*WHAT TO PRODUCE*:
The result should be a faithful copy of every entry below, with the pictures left out.

*PROVIDED RECORDS*:
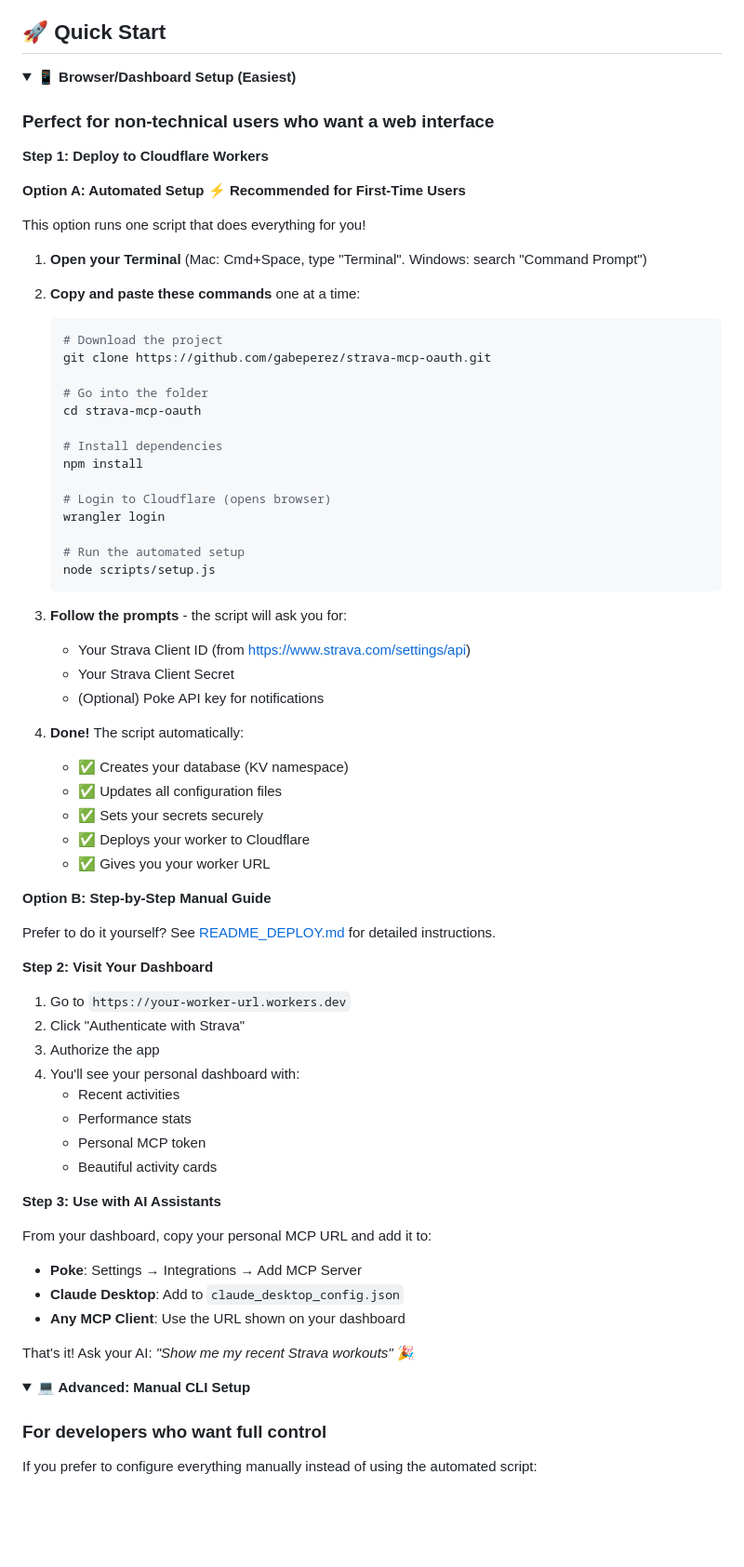
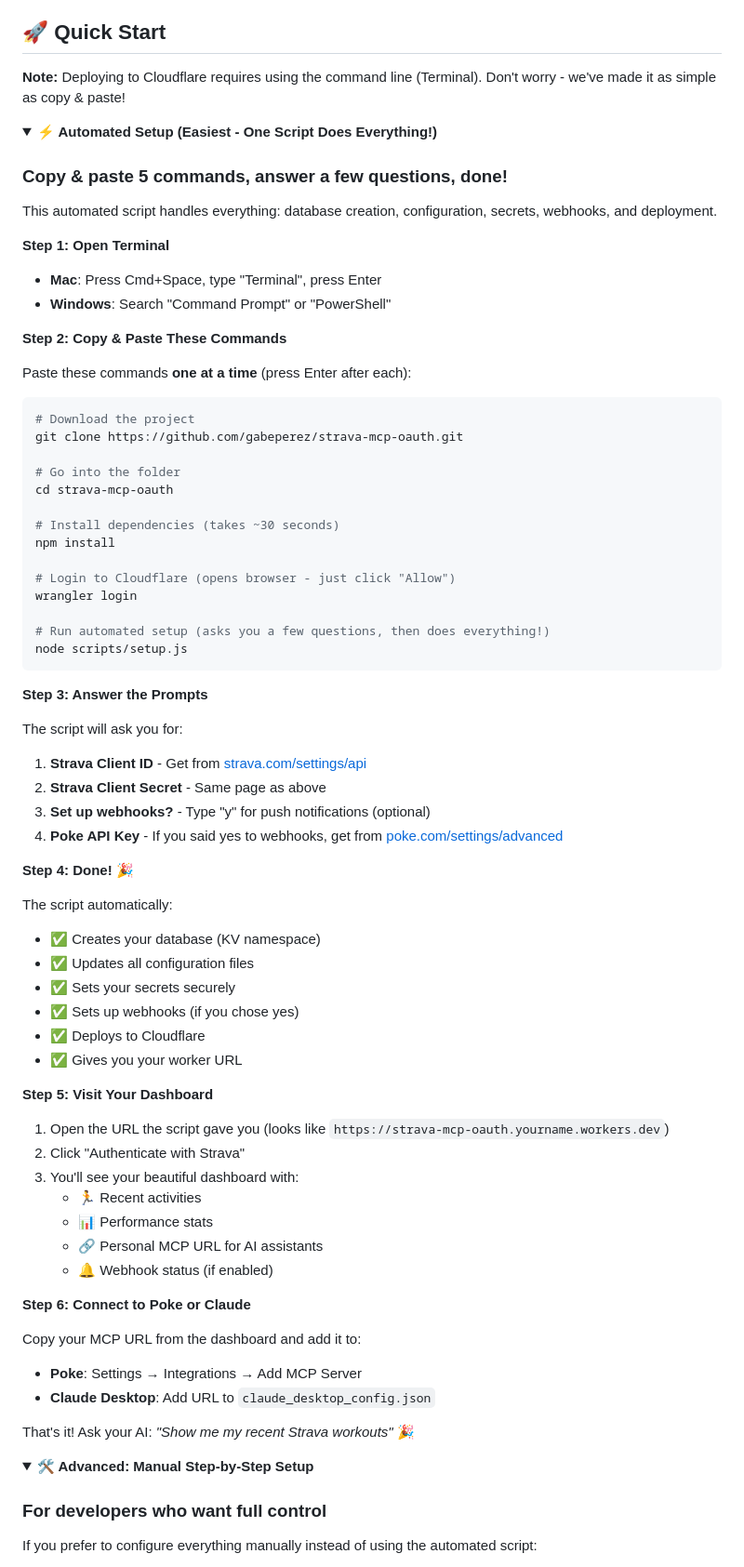
Before and after one commit to gabeperez/strava-mcp, a Markdown page: README.md, the part around the change. Shown at 93% size. Drawn GitHub-style; folded sections open; blank space fills up the shorter version.

Commit message:
Be honest about CLI requirement, integrate webhooks into main setup

````diff
--- a/README.md
+++ b/README.md
@@ -22,78 +22,80 @@ A complete **Model Context Protocol (MCP) server** for Strava that enables AI as
 
 ## 🚀 Quick Start
 
+**Note:** Deploying to Cloudflare requires using the command line (Terminal). Don't worry - we've made it as simple as copy & paste!
+
 <details open>
-<summary><b>📱 Browser/Dashboard Setup (Easiest)</b></summary>
+<summary><b>⚡ Automated Setup (Easiest - One Script Does Everything!)</b></summary>
 
-### Perfect for non-technical users who want a web interface
+### Copy & paste 5 commands, answer a few questions, done!
 
-**Step 1: Deploy to Cloudflare Workers**
+This automated script handles everything: database creation, configuration, secrets, webhooks, and deployment.
 
-**Option A: Automated Setup** ⚡ **Recommended for First-Time Users**
+**Step 1: Open Terminal**
+- **Mac**: Press Cmd+Space, type "Terminal", press Enter
+- **Windows**: Search "Command Prompt" or "PowerShell"
 
-This option runs one script that does everything for you!
+**Step 2: Copy & Paste These Commands**
 
-1. **Open your Terminal** (Mac: Cmd+Space, type "Terminal". Windows: search "Command Prompt")
+Paste these commands **one at a time** (press Enter after each):
 
-2. **Copy and paste these commands** one at a time:
+```bash
+# Download the project
+git clone https://github.com/gabeperez/strava-mcp-oauth.git
 
-   ```bash
-   # Download the project
-   git clone https://github.com/gabeperez/strava-mcp-oauth.git
+# Go into the folder
+cd strava-mcp-oauth
 
-   # Go into the folder
-   cd strava-mcp-oauth
+# Install dependencies (takes ~30 seconds)
+npm install
 
-   # Install dependencies
-   npm install
+# Login to Cloudflare (opens browser - just click "Allow")
+wrangler login
 
-   # Login to Cloudflare (opens browser)
-   wrangler login
+# Run automated setup (asks you a few questions, then does everything!)
+node scripts/setup.js
+```
 
-   # Run the automated setup
-   node scripts/setup.js
-   ```
+**Step 3: Answer the Prompts**
 
-3. **Follow the prompts** - the script will ask you for:
-   - Your Strava Client ID (from https://www.strava.com/settings/api)
-   - Your Strava Client Secret
-   - (Optional) Poke API key for notifications
+The script will ask you for:
+1. **Strava Client ID** - Get from [strava.com/settings/api](https://www.strava.com/settings/api)
+2. **Strava Client Secret** - Same page as above
+3. **Set up webhooks?** - Type "y" for push notifications (optional)
+4. **Poke API Key** - If you said yes to webhooks, get from [poke.com/settings/advanced](https://poke.com/settings/advanced)
 
-4. **Done!** The script automatically:
-   - ✅ Creates your database (KV namespace)
-   - ✅ Updates all configuration files
-   - ✅ Sets your secrets securely
-   - ✅ Deploys your worker to Cloudflare
-   - ✅ Gives you your worker URL
+**Step 4: Done! 🎉**
 
-**Option B: Step-by-Step Manual Guide**
+The script automatically:
+- ✅ Creates your database (KV namespace)
+- ✅ Updates all configuration files
+- ✅ Sets your secrets securely
+- ✅ Sets up webhooks (if you chose yes)
+- ✅ Deploys to Cloudflare
+- ✅ Gives you your worker URL
 
-Prefer to do it yourself? See [README_DEPLOY.md](README_DEPLOY.md) for detailed instructions.
+**Step 5: Visit Your Dashboard**
 
-**Step 2: Visit Your Dashboard**
+1. Open the URL the script gave you (looks like `https://strava-mcp-oauth.yourname.workers.dev`)
+2. Click "Authenticate with Strava"
+3. You'll see your beautiful dashboard with:
+   - 🏃 Recent activities
+   - 📊 Performance stats
+   - 🔗 Personal MCP URL for AI assistants
+   - 🔔 Webhook status (if enabled)
 
-1. Go to `https://your-worker-url.workers.dev`
-2. Click "Authenticate with Strava"
-3. Authorize the app
-4. You'll see your personal dashboard with:
-   - Recent activities
-   - Performance stats
-   - Personal MCP token
-   - Beautiful activity cards
+**Step 6: Connect to Poke or Claude**
 
-**Step 3: Use with AI Assistants**
-
-From your dashboard, copy your personal MCP URL and add it to:
+Copy your MCP URL from the dashboard and add it to:
 - **Poke**: Settings → Integrations → Add MCP Server
-- **Claude Desktop**: Add to `claude_desktop_config.json`
-- **Any MCP Client**: Use the URL shown on your dashboard
+- **Claude Desktop**: Add URL to `claude_desktop_config.json`
 
 That's it! Ask your AI: *"Show me my recent Strava workouts"* 🎉
 
 </details>
 
 <details>
-<summary><b>💻 Advanced: Manual CLI Setup</b></summary>
+<summary><b>🛠️ Advanced: Manual Step-by-Step Setup</b></summary>
 
 ### For developers who want full control
 
````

*SOLUTION TO THIS EXERCISE*:
Before and after one commit to gabeperez/strava-mcp, a Markdown page: README.md, the part around the change. Shown at 93% size. Drawn GitHub-style; folded sections open; blank space fills up the shorter version.

Commit message:
Be honest about CLI requirement, integrate webhooks into main setup

````diff
--- a/README.md
+++ b/README.md
@@ -22,78 +22,80 @@ A complete **Model Context Protocol (MCP) server** for Strava that enables AI as
 
 ## 🚀 Quick Start
 
+**Note:** Deploying to Cloudflare requires using the command line (Terminal). Don't worry - we've made it as simple as copy & paste!
+
 <details open>
-<summary><b>📱 Browser/Dashboard Setup (Easiest)</b></summary>
+<summary><b>⚡ Automated Setup (Easiest - One Script Does Everything!)</b></summary>
 
-### Perfect for non-technical users who want a web interface
+### Copy & paste 5 commands, answer a few questions, done!
 
-**Step 1: Deploy to Cloudflare Workers**
+This automated script handles everything: database creation, configuration, secrets, webhooks, and deployment.
 
-**Option A: Automated Setup** ⚡ **Recommended for First-Time Users**
+**Step 1: Open Terminal**
+- **Mac**: Press Cmd+Space, type "Terminal", press Enter
+- **Windows**: Search "Command Prompt" or "PowerShell"
 
-This option runs one script that does everything for you!
+**Step 2: Copy & Paste These Commands**
 
-1. **Open your Terminal** (Mac: Cmd+Space, type "Terminal". Windows: search "Command Prompt")
+Paste these commands **one at a time** (press Enter after each):
 
-2. **Copy and paste these commands** one at a time:
+```bash
+# Download the project
+git clone https://github.com/gabeperez/strava-mcp-oauth.git
 
-   ```bash
-   # Download the project
-   git clone https://github.com/gabeperez/strava-mcp-oauth.git
+# Go into the folder
+cd strava-mcp-oauth
 
-   # Go into the folder
-   cd strava-mcp-oauth
+# Install dependencies (takes ~30 seconds)
+npm install
 
-   # Install dependencies
-   npm install
+# Login to Cloudflare (opens browser - just click "Allow")
+wrangler login
 
-   # Login to Cloudflare (opens browser)
-   wrangler login
+# Run automated setup (asks you a few questions, then does everything!)
+node scripts/setup.js
+```
 
-   # Run the automated setup
-   node scripts/setup.js
-   ```
+**Step 3: Answer the Prompts**
 
-3. **Follow the prompts** - the script will ask you for:
-   - Your Strava Client ID (from https://www.strava.com/settings/api)
-   - Your Strava Client Secret
-   - (Optional) Poke API key for notifications
+The script will ask you for:
+1. **Strava Client ID** - Get from [strava.com/settings/api](https://www.strava.com/settings/api)
+2. **Strava Client Secret** - Same page as above
+3. **Set up webhooks?** - Type "y" for push notifications (optional)
+4. **Poke API Key** - If you said yes to webhooks, get from [poke.com/settings/advanced](https://poke.com/settings/advanced)
 
-4. **Done!** The script automatically:
-   - ✅ Creates your database (KV namespace)
-   - ✅ Updates all configuration files
-   - ✅ Sets your secrets securely
-   - ✅ Deploys your worker to Cloudflare
-   - ✅ Gives you your worker URL
+**Step 4: Done! 🎉**
 
-**Option B: Step-by-Step Manual Guide**
+The script automatically:
+- ✅ Creates your database (KV namespace)
+- ✅ Updates all configuration files
+- ✅ Sets your secrets securely
+- ✅ Sets up webhooks (if you chose yes)
+- ✅ Deploys to Cloudflare
+- ✅ Gives you your worker URL
 
-Prefer to do it yourself? See [README_DEPLOY.md](README_DEPLOY.md) for detailed instructions.
+**Step 5: Visit Your Dashboard**
 
-**Step 2: Visit Your Dashboard**
+1. Open the URL the script gave you (looks like `https://strava-mcp-oauth.yourname.workers.dev`)
+2. Click "Authenticate with Strava"
+3. You'll see your beautiful dashboard with:
+   - 🏃 Recent activities
+   - 📊 Performance stats
+   - 🔗 Personal MCP URL for AI assistants
+   - 🔔 Webhook status (if enabled)
 
-1. Go to `https://your-worker-url.workers.dev`
-2. Click "Authenticate with Strava"
-3. Authorize the app
-4. You'll see your personal dashboard with:
-   - Recent activities
-   - Performance stats
-   - Personal MCP token
-   - Beautiful activity cards
+**Step 6: Connect to Poke or Claude**
 
-**Step 3: Use with AI Assistants**
-
-From your dashboard, copy your personal MCP URL and add it to:
+Copy your MCP URL from the dashboard and add it to:
 - **Poke**: Settings → Integrations → Add MCP Server
-- **Claude Desktop**: Add to `claude_desktop_config.json`
-- **Any MCP Client**: Use the URL shown on your dashboard
+- **Claude Desktop**: Add URL to `claude_desktop_config.json`
 
 That's it! Ask your AI: *"Show me my recent Strava workouts"* 🎉
 
 </details>
 
 <details>
-<summary><b>💻 Advanced: Manual CLI Setup</b></summary>
+<summary><b>🛠️ Advanced: Manual Step-by-Step Setup</b></summary>
 
 ### For developers who want full control
 
````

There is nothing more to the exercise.